[Problem details]
From the entries below, copy out all lines holding "weights".

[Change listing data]
......

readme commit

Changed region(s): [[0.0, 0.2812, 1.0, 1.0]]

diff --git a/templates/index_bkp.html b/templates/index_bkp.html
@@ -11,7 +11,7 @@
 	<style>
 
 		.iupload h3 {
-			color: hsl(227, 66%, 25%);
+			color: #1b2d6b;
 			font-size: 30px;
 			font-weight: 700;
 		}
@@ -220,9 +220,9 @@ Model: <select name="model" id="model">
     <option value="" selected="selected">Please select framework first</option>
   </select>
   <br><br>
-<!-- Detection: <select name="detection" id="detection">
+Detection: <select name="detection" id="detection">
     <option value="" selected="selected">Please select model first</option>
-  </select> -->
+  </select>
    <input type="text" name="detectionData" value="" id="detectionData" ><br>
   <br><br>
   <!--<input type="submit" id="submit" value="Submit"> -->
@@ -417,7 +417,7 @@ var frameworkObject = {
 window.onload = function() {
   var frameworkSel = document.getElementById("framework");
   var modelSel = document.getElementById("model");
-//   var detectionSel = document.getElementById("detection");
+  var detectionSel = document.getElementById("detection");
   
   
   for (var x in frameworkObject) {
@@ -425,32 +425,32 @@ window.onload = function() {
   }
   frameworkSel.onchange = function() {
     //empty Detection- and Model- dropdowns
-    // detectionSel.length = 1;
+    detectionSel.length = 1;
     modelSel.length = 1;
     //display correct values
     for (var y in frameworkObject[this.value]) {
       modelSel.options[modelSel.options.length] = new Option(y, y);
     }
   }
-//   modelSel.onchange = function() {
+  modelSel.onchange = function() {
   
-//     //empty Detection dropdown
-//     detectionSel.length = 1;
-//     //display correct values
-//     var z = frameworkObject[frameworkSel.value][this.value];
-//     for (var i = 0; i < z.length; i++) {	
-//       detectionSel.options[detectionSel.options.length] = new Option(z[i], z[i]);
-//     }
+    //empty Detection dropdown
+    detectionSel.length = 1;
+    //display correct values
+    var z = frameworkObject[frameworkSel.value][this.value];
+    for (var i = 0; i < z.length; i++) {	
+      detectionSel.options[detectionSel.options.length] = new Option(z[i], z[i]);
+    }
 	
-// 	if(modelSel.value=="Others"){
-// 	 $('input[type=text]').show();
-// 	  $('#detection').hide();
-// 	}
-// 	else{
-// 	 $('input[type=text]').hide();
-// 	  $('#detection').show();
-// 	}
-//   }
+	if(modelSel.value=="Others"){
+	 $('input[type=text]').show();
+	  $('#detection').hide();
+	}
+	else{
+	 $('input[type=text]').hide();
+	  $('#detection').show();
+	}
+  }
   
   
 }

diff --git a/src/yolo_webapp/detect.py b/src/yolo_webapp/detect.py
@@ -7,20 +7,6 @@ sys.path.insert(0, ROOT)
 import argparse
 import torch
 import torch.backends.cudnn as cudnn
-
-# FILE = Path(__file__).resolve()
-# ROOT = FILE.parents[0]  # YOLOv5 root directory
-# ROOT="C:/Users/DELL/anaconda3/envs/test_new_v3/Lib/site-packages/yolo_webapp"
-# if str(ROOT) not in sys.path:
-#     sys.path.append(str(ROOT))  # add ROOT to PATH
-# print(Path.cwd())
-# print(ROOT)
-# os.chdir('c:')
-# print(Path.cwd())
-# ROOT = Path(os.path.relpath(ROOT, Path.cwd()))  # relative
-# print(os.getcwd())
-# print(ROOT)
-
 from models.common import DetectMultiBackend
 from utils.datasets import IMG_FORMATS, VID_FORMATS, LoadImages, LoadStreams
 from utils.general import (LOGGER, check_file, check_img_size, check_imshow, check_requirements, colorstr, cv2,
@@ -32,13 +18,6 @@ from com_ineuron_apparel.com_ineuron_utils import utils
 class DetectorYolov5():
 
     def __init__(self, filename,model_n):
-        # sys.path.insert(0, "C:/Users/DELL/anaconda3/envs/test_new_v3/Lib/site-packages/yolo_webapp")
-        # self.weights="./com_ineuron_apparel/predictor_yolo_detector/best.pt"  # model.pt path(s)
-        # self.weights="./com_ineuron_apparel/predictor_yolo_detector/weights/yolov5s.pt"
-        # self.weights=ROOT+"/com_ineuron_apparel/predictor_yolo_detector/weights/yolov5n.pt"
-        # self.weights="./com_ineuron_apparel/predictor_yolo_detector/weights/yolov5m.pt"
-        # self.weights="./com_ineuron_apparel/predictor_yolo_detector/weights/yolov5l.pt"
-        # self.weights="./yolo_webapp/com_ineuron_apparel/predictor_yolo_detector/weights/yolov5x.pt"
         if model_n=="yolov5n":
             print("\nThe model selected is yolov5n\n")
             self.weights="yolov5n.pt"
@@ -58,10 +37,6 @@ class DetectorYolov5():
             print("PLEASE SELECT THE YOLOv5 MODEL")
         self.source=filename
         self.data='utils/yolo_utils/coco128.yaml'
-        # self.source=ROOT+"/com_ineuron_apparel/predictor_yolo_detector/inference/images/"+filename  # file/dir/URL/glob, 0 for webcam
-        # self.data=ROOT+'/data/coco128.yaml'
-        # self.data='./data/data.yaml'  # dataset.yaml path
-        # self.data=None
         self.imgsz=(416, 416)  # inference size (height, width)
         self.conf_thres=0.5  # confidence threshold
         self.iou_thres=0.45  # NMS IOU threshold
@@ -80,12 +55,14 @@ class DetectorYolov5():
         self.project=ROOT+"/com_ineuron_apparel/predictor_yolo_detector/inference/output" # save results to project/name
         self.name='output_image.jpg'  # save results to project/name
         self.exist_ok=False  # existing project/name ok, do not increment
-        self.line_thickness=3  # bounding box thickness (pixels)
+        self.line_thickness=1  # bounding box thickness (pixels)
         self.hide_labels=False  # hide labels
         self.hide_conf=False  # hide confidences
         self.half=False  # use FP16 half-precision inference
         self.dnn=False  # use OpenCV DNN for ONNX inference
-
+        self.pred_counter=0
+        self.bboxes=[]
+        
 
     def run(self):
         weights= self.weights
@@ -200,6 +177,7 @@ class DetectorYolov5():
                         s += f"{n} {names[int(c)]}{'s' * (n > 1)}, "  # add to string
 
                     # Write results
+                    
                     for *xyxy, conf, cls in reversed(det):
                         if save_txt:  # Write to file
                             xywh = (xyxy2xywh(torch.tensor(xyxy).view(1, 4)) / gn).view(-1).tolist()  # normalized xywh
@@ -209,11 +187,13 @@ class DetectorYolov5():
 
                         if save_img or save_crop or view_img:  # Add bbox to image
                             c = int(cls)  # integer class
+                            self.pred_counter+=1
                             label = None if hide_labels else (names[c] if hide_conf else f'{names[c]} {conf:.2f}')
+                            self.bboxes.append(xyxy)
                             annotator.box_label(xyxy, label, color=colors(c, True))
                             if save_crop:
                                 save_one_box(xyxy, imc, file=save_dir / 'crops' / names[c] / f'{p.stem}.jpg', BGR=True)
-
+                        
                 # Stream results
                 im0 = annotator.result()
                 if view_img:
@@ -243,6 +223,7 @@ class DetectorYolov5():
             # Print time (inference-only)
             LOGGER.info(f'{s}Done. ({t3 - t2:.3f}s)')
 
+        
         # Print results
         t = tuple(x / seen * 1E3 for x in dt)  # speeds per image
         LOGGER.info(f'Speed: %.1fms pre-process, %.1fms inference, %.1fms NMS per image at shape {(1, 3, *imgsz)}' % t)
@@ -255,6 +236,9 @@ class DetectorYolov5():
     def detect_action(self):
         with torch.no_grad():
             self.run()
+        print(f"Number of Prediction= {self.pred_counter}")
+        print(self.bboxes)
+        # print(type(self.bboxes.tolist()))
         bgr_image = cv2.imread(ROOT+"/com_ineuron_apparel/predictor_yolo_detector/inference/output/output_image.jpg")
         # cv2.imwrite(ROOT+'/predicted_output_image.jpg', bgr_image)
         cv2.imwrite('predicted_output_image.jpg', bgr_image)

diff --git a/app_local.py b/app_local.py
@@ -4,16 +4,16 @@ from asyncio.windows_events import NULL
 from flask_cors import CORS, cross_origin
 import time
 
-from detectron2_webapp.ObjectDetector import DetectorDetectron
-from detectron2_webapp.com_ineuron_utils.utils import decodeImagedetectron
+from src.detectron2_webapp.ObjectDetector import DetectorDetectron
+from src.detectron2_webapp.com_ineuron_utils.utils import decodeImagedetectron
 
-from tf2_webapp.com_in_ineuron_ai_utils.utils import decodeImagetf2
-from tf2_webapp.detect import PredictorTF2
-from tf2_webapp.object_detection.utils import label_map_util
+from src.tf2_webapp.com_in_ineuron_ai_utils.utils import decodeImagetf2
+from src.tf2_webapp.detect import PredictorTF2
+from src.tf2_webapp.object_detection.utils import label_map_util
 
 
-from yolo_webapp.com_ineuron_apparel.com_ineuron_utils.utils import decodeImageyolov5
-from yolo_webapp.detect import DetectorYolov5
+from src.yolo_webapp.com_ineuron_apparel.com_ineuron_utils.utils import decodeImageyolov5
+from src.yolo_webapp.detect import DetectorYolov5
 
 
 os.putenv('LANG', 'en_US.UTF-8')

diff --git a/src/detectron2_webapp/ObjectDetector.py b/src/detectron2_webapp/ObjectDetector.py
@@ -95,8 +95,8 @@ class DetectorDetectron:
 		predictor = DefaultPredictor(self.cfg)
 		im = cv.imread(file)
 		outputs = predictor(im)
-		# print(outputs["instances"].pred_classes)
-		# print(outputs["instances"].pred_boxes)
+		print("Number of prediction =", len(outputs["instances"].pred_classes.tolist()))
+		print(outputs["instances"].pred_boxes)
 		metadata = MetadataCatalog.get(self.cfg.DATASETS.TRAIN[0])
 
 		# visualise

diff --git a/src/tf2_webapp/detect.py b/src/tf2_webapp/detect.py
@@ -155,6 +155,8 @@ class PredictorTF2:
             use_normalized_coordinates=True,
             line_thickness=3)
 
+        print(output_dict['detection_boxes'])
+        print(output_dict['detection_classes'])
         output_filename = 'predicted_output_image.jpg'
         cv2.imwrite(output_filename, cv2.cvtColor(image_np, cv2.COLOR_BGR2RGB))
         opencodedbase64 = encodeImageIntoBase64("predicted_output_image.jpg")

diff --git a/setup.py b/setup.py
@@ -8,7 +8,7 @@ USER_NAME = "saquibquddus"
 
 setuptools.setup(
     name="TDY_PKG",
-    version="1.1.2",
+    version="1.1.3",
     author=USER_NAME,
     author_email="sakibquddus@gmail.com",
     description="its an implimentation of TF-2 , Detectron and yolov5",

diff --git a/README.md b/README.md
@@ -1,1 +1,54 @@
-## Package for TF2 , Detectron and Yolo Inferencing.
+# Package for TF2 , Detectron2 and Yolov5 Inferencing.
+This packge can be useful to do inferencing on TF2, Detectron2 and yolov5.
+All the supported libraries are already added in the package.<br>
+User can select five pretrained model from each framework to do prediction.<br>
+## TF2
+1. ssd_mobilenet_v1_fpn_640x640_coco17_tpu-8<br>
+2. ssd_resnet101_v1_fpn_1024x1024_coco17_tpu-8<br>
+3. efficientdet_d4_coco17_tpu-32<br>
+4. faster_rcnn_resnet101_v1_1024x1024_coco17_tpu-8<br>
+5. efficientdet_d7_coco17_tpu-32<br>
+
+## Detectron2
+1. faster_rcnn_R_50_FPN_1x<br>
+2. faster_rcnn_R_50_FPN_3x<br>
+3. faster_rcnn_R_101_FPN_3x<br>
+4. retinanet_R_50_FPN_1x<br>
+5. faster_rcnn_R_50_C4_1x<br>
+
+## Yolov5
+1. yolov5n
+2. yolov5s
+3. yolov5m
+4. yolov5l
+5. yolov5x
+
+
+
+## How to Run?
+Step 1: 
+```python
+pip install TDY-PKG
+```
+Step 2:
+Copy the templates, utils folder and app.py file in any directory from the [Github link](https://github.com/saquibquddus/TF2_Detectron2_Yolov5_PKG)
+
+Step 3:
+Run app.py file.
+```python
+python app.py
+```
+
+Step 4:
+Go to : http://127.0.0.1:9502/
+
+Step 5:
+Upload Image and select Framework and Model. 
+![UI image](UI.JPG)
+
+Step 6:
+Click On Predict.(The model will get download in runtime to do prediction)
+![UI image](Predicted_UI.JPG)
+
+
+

......

[Output for this exercise]
-        # self.weights="./com_ineuron_apparel/predictor_yolo_detector/best.pt"  # model.pt path(s)
-        # self.weights="./com_ineuron_apparel/predictor_yolo_detector/weights/yolov5s.pt"
-        # self.weights=ROOT+"/com_ineuron_apparel/predictor_yolo_detector/weights/yolov5n.pt"
-        # self.weights="./com_ineuron_apparel/predictor_yolo_detector/weights/yolov5m.pt"
-        # self.weights="./com_ineuron_apparel/predictor_yolo_detector/weights/yolov5l.pt"
-        # self.weights="./yolo_webapp/com_ineuron_apparel/predictor_yolo_detector/weights/yolov5x.pt"
             self.weights="yolov5n.pt"
         weights= self.weights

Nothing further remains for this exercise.